The results indicate that use of high-risk chemicals among Eco certified orchards has decreased 59% since 2004, the year before the program began, and has continued to drop 18% since 2010. “The pressure from pests and disease in an orchard can vary from year-to-year due to weather and other conditions, but the goal of the Eco program is to steadily reduce overall risk over time. We are encouraged to see the data indicate that is happening,” says Dr. Thomas Green, entomologist and President of the IPM Institute.
It Takes A Village

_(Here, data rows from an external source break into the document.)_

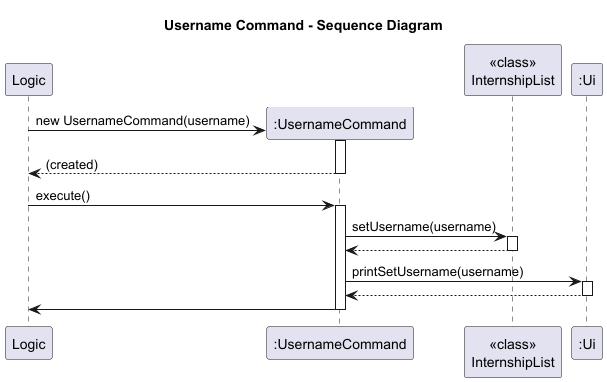
Before: docs/diagrams/UsernameCommandSD.png, a diagram exported from PlantUML (BenyAlbatross/tp). Its diagram source:
```plantuml
@startuml
title Username Command - Sequence Diagram

participant Logic
create ":UsernameCommand" as UC
participant "<<class>>\nInternshipList" as IL
participant ":Ui" as Ui

Logic -> UC** : new UsernameCommand(username)
activate UC
return (created)

Logic -> UC : execute()
activate UC

UC -> IL : setUsername(username)
activate IL
IL --> UC
deactivate IL

UC -> Ui : printSetUsername(username)
activate Ui
Ui --> UC
deactivate Ui

UC -> Logic
deactivate UC
@enduml
```
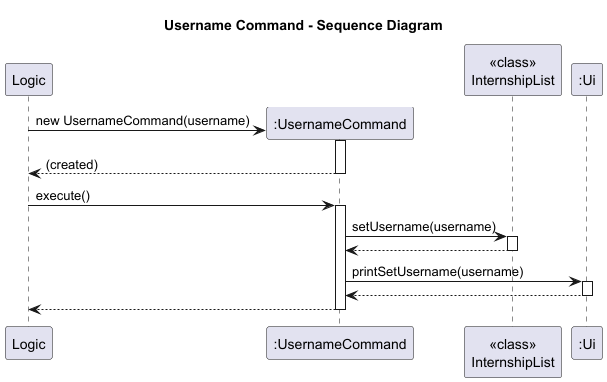
The same file after the commit.

Commit message:
Edit incorrect UML diagram

The edit, as a diff of the source:
```diff
@@ -23,6 +23,6 @@
 Ui --> UC
 deactivate Ui
 
-UC -> Logic
+UC --> Logic
 deactivate UC
 @enduml
```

Fly speck (a discoloration of an apple’s skin caused by a fungal growth), the brown marmorated stink bug, and unseasonal summer hail aren’t usually what we think about when picking apples. However, for John Lyman, Eric Henry (of Blue Hills Orchard), and John Rogers (of Rogers Orchards), managing agricultural challenges that range from pests to inclement weather runs in their veins, as they and their families have been growing apples for generations. While it’s easy to assume that the three orchards are competitors thanks to their close proximity, the contrary is true. They regularly share information about pests, weather events, and even go so far as to share housing for labor in an effort to reduce costs. According to Michael Rozyne, “these three orchards are our model of grower collaboration. They know each other, share risks and burden, and are committed to growing fruit in the most ecological way possible. The partnership, collaboration, and outstanding fruit are commendable in today’s world of cutthroat business.”

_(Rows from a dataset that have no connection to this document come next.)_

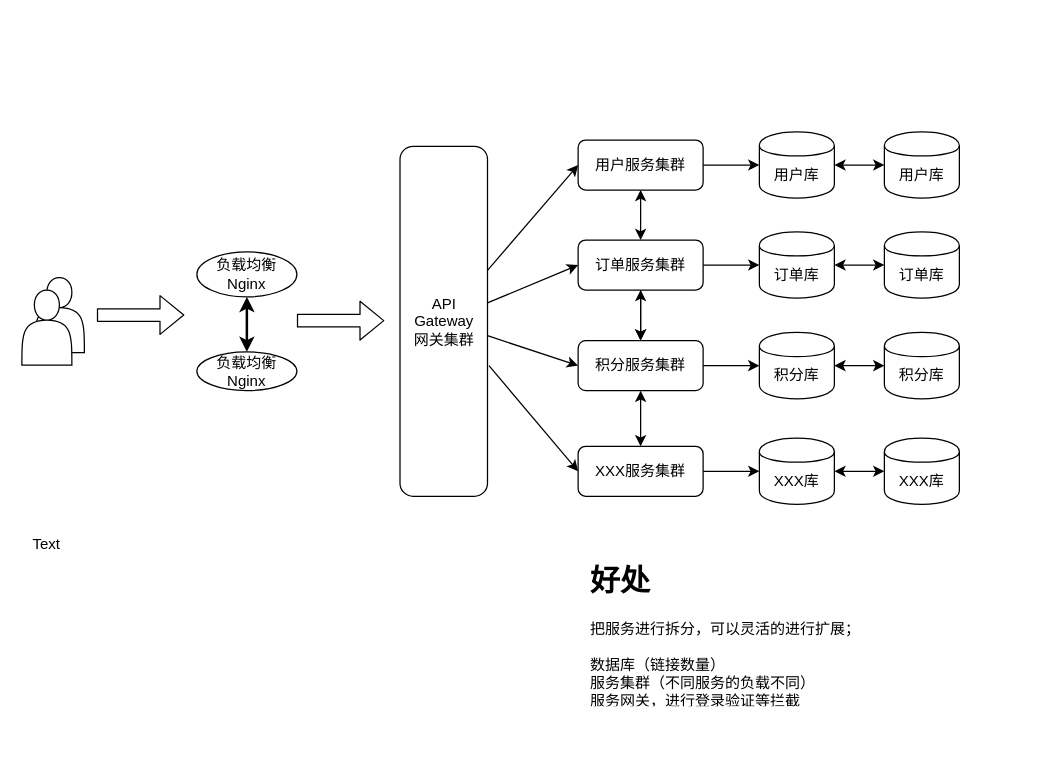
Earlier version of the draw.io diagram page "微服务" (2 of 2) of 未命名表单.drawio (hebzhjg/ntl2020). Source tidied: cells renumbered, new cells numbered last; positions are measured from the earlier drawing's top-left corner, leaving out a move shared by most shapes. Both pictures are drawn from the tidied source at 125%, with x=0, y=0 at pixel (21, 131).
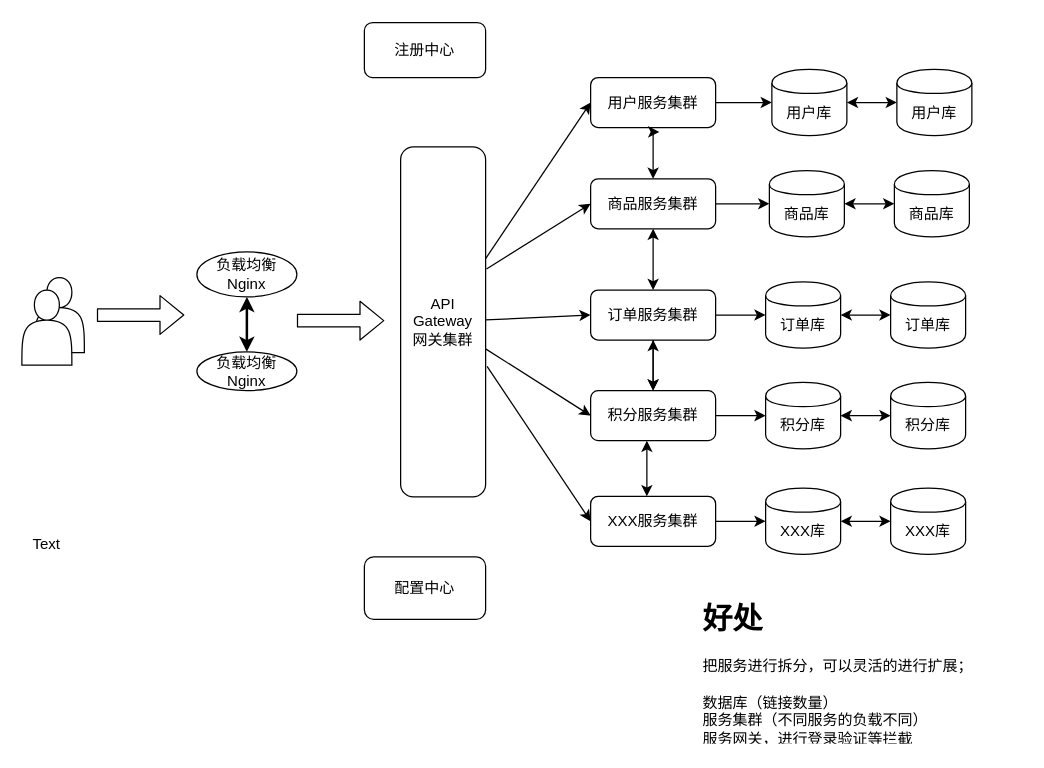
The same diagram, later.

Change to the diagram source:
```diff
@@
+    <mxCell id="46" style="edgeStyle=none;rounded=0;jettySize=auto;html=1;entryX=0;entryY=0.5;entryDx=0;entryDy=0;startArrow=none;startFill=0;strokeWidth=1;exitX=1.01;exitY=0.349;exitDx=0;exitDy=0;exitPerimeter=0;" parent="1" edge="1" source="15" target="48">
+      <mxGeometry relative="1" as="geometry" />
+    </mxCell>
     <mxCell id="15" value="API&lt;br&gt;Gateway&lt;br&gt;网关集群" style="rounded=1;whiteSpace=wrap;html=1;" parent="1" vertex="1">
-      <mxGeometry x="302.5" y="11.5" width="70" height="280" as="geometry" />
+      <mxGeometry x="303" y="12" width="68" height="280" as="geometry" />
     </mxCell>
@@
-    <mxCell id="17" style="edgeStyle=orthogonalEdgeStyle;rounded=0;jettySize=auto;html=1;exitX=0.5;exitY=1;exitDx=0;exitDy=0;entryX=0.5;entryY=0;entryDx=0;entryDy=0;startArrow=classic;startFill=1;strokeWidth=1;" parent="1" edge="1" source="18" target="22">
+    <mxCell id="17" style="edgeStyle=orthogonalEdgeStyle;rounded=0;jettySize=auto;html=1;exitX=0.5;exitY=1;exitDx=0;exitDy=0;entryX=0.5;entryY=0;entryDx=0;entryDy=0;startArrow=classic;startFill=1;strokeWidth=1;" parent="1" edge="1" source="48" target="22">
       <mxGeometry relative="1" as="geometry" />
     </mxCell>
     <mxCell id="18" value="用户服务集群" style="rounded=1;whiteSpace=wrap;html=1;" parent="1" vertex="1">
-      <mxGeometry x="445" y="6.5" width="100" height="40" as="geometry" />
+      <mxGeometry x="455" y="-43.5" width="100" height="40" as="geometry" />
     </mxCell>
@@
     <mxCell id="22" value="订单服务集群" style="rounded=1;whiteSpace=wrap;html=1;" parent="1" vertex="1">
-      <mxGeometry x="445" y="86.5" width="100" height="40" as="geometry" />
+      <mxGeometry x="455" y="126.5" width="100" height="40" as="geometry" />
     </mxCell>
@@
     <mxCell id="24" style="edgeStyle=orthogonalEdgeStyle;rounded=0;jettySize=auto;html=1;startArrow=classic;startFill=1;strokeWidth=1;" parent="1" edge="1" source="25" target="27">
       <mxGeometry relative="1" as="geometry">
         <Array as="points">
-          <mxPoint x="495" y="226.5" />
-          <mxPoint x="495" y="226.5" />
+          <mxPoint x="500" y="266.5" />
+          <mxPoint x="500" y="266.5" />
         </Array>
       </mxGeometry>
     </mxCell>
     <mxCell id="25" value="积分服务集群" style="rounded=1;whiteSpace=wrap;html=1;" parent="1" vertex="1">
-      <mxGeometry x="445" y="167" width="100" height="40" as="geometry" />
+      <mxGeometry x="455" y="207" width="100" height="40" as="geometry" />
     </mxCell>
@@
     <mxCell id="27" value="XXX服务集群" style="rounded=1;whiteSpace=wrap;html=1;" parent="1" vertex="1">
-      <mxGeometry x="445" y="251.5" width="100" height="40" as="geometry" />
+      <mxGeometry x="455" y="291.5" width="100" height="40" as="geometry" />
     </mxCell>
     <mxCell id="28" style="group;" parent="1" vertex="1">
-      <mxGeometry x="590" width="160" height="53" as="geometry" />
+      <mxGeometry x="600" y="-50" width="160" height="53" as="geometry" />
     </mxCell>
@@
     <mxCell id="32" style="group;" parent="1" vertex="1">
-      <mxGeometry x="590" y="80" width="160" height="53" as="geometry" />
+      <mxGeometry x="595" y="120" width="160" height="53" as="geometry" />
     </mxCell>
@@
     <mxCell id="36" style="group;" parent="1" vertex="1">
-      <mxGeometry x="590" y="160.5" width="160" height="53" as="geometry" />
+      <mxGeometry x="595" y="200.5" width="160" height="53" as="geometry" />
     </mxCell>
@@
     <mxCell id="40" style="group;" parent="1" vertex="1">
-      <mxGeometry x="590" y="245" width="160" height="53" as="geometry" />
+      <mxGeometry x="595" y="285" width="160" height="53" as="geometry" />
     </mxCell>
@@
     <mxCell id="45" value="&lt;h1&gt;好处&lt;/h1&gt;&lt;div&gt;把服务进行拆分，可以灵活的进行扩展；&lt;/div&gt;&lt;div&gt;&lt;br&gt;&lt;/div&gt;&lt;div&gt;数据库（链接数量）&lt;/div&gt;&lt;div&gt;服务集群（不同服务的负载不同）&lt;/div&gt;&lt;div&gt;服务网关，进行登录验证等拦截&lt;/div&gt;&lt;div&gt;&lt;br&gt;&lt;/div&gt;" style="text;html=1;strokeColor=none;fillColor=none;spacing=5;spacingTop=-20;whiteSpace=wrap;overflow=hidden;rounded=0;" parent="1" vertex="1">
-      <mxGeometry x="450" y="340" width="260" height="120" as="geometry" />
+      <mxGeometry x="540" y="370" width="260" height="120" as="geometry" />
     </mxCell>
+    <mxCell id="47" style="edgeStyle=orthogonalEdgeStyle;rounded=0;jettySize=auto;html=1;startArrow=none;startFill=0;strokeWidth=1;" parent="1" edge="1" source="48" target="50">
+      <mxGeometry relative="1" as="geometry" />
+    </mxCell>
+    <mxCell id="48" value="商品服务集群" style="rounded=1;whiteSpace=wrap;html=1;" parent="1" vertex="1">
+      <mxGeometry x="455" y="37.5" width="100" height="40" as="geometry" />
+    </mxCell>
+    <mxCell id="49" style="group;" parent="1" vertex="1">
+      <mxGeometry x="598" y="31" width="160" height="53" as="geometry" />
+    </mxCell>
+    <mxCell id="50" value="商品库" style="shape=cylinder;whiteSpace=wrap;html=1;boundedLbl=1;backgroundOutline=1;" parent="49" vertex="1">
+      <mxGeometry width="60" height="53" as="geometry" />
+    </mxCell>
+    <mxCell id="51" value="商品库" style="shape=cylinder;whiteSpace=wrap;html=1;boundedLbl=1;backgroundOutline=1;" parent="49" vertex="1">
+      <mxGeometry x="100" width="60" height="53" as="geometry" />
+    </mxCell>
+    <mxCell id="52" style="edgeStyle=orthogonalEdgeStyle;rounded=0;jettySize=auto;html=1;exitX=1;exitY=0.5;exitDx=0;exitDy=0;startArrow=classic;startFill=1;strokeWidth=1;" parent="49" edge="1" source="50" target="51">
+      <mxGeometry relative="1" as="geometry" />
+    </mxCell>
+    <mxCell id="53" style="edgeStyle=orthogonalEdgeStyle;rounded=0;jettySize=auto;html=1;entryX=0.5;entryY=0;entryDx=0;entryDy=0;startArrow=classic;startFill=1;strokeWidth=1;" parent="1" edge="1" target="48">
+      <mxGeometry relative="1" as="geometry">
+        <mxPoint x="510" as="sourcePoint" />
+      </mxGeometry>
+    </mxCell>
+    <mxCell id="54" value="注册中心" style="rounded=1;whiteSpace=wrap;html=1;" parent="1" vertex="1">
+      <mxGeometry x="274" y="-87.5" width="97" height="44" as="geometry" />
+    </mxCell>
+    <mxCell id="55" value="配置中心" style="rounded=1;whiteSpace=wrap;html=1;" parent="1" vertex="1">
+      <mxGeometry x="274" y="340" width="97" height="50" as="geometry" />
+    </mxCell>
```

Eric Henry of Blue Hills Orchards, a fifth-generation farmer, carries on his own family’s tradition, growing apples, over 25 varieties of peaches, and other stone fruit including nectarines and plums. Nearby Rogers Orchards, with eight generations of history, has two generations currently involved in managing the farm. “The EcoApple program aligns with our philosophy perfectly. As stewards of the land, we strive to raise a viable and high-quality crop in the most ecologically responsible way,” says Greg Parzych, son-in-law to John Rogers, who along with John’s son Peter and daughter Maria are part of the eighth-generation to manage the orchard.
Fruit from Lyman, Blue Hills, and Rogers Orchards are available in grocery stores throughout the state, and pick-your-own is in full swing. Enjoy apples from these orchards even more, knowing that they are leaders in responsible, progressive growing. Both Rogers (open 10am-5pm Friday, Saturday, and Sunday) and Lyman (open 9am-5pm most days) host pick your own throughout the fall. Blue Hills is open for school tours scheduled in advance and has a farm stand open 10am-6pm on Friday and Saturday, 11am-4pm on Sunday.